Exercise description: Your reply should restate the lines from the top of the entries through the line containing "- general idea of boxes and text" word for word, with no pictures.

_____

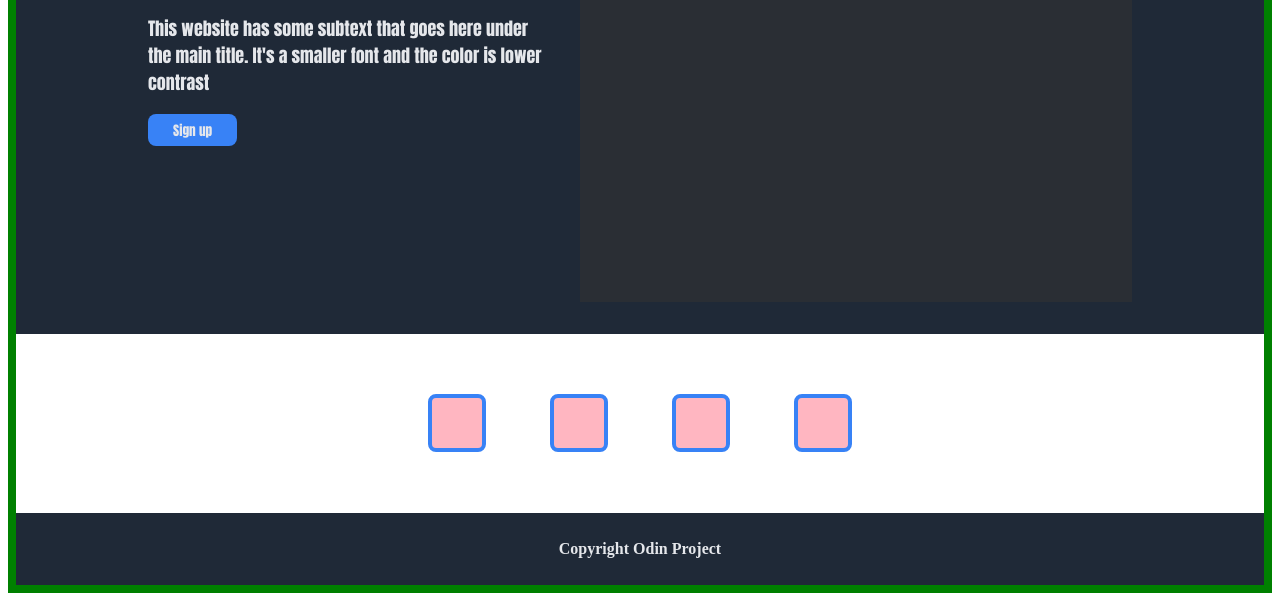
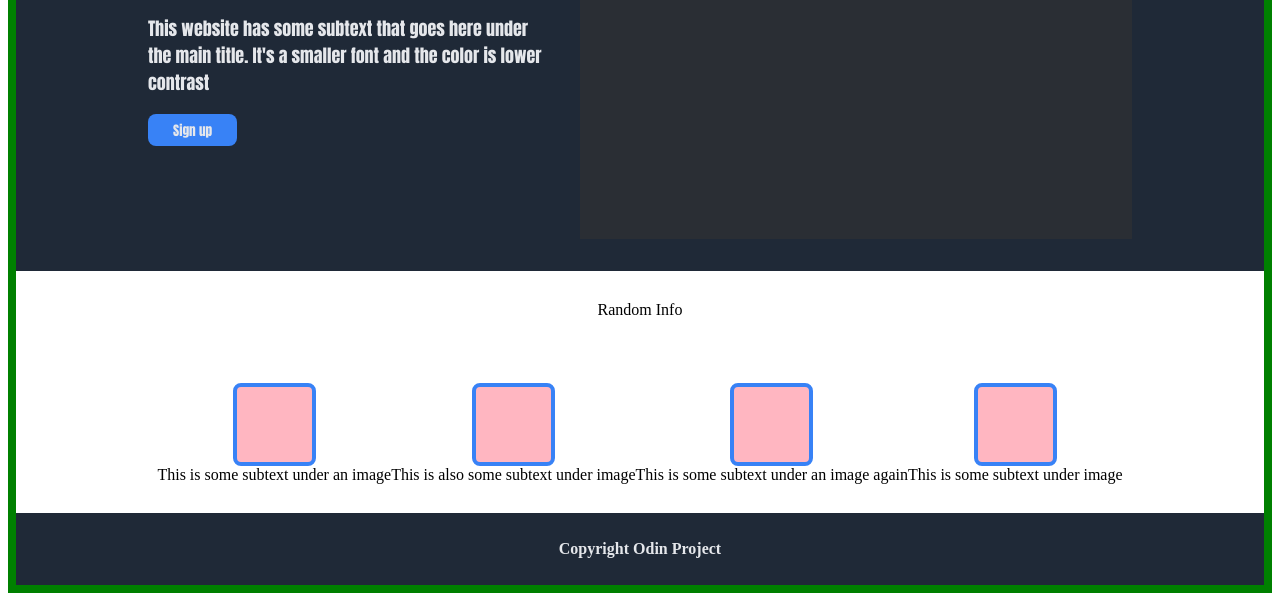
Before and after one commit to D-ADiaz/Landing-Page-Project, a plain HTML site: page index.html in a window 1280 px wide. Shown: the part 231-832 px from the top of the page. Drawn offline with Linux system fonts and the light colour scheme.

Commit message:
Section 2 in progress
- general idea of boxes and text
- clean up

```diff
--- a/index.html
+++ b/index.html
@@ -29,10 +29,31 @@
             <img class= "temp-img" src="grey-box.png" alt="">
         </div>
         <div class="section-2">
-          <div class ="illustration-box"></div>
-          <div class ="illustration-box"></div>
-          <div class ="illustration-box"></div>
-          <div class ="illustration-box"></div>
+          <div class="rand-info" >Random Info</div>
+            <div class="container2">
+              <div class="illustrations-container">
+                  <div class="textandbox">
+                    <div class ="illustration-box"></div>
+                    <div class ="subtext">This is some subtext under an image</div>
+                  </div>
+                  <div class="textandbox">
+                    <div class ="illustration-box"></div>
+                    <div class ="subtext">This is also some subtext under image</div>
+                  </div>
+                  <div class="textandbox">
+                    <div class ="illustration-box"></div>
+                    <div class ="subtext">This is some subtext under an image again</div>
+                  </div>
+                  <div class="textandbox">
+                    <div class ="illustration-box"></div>
+                    <div class ="subtext">This is some subtext under image</div>
+                  </div>
+                </div>
+
+
+
+
+            </div>
         </div>
   </div>
   <div class="footer">Copyright Odin Project</div>
--- a/style.css
+++ b/style.css
@@ -97,6 +97,7 @@ button.sign-up{
     flex: 1;
     margin: 2em;
     gap: 2em;
+    background-color:#1F2937;
     }
 
 .section-2{
@@ -105,20 +106,34 @@ button.sign-up{
     background-color: white;
     min-width: 100vh;
     color:black;
+    flex-direction: column;
     justify-content: center;
     align-items: center;
     gap: 4em;
 
 }
+.container2{
+    display: flex;
+    flex-direction: row;
+}
+
 .illustration-box{
-
-    width: 50px;
-    height: 50px;
+    width: 75px;
+    height: 75px;
     background-color: lightpink;
     border: 4px solid #3882f6;
     border-radius: 8px;
 }
-
+.illustrations-container{
+    display: flex;
+    flex-direction: row;
+}
+.textandbox{
+    display: flex;
+    flex-direction: column;
+    justify-content: center;
+    align-items: center;
+}
 .footer{
     display: flex;
     align-items: center;
```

_____

Exercise answer:
Before and after one commit to D-ADiaz/Landing-Page-Project, a plain HTML site: page index.html in a window 1280 px wide. Shown: the part 231-832 px from the top of the page. Drawn offline with Linux system fonts and the light colour scheme.

Commit message:
Section 2 in progress
- general idea of boxes and text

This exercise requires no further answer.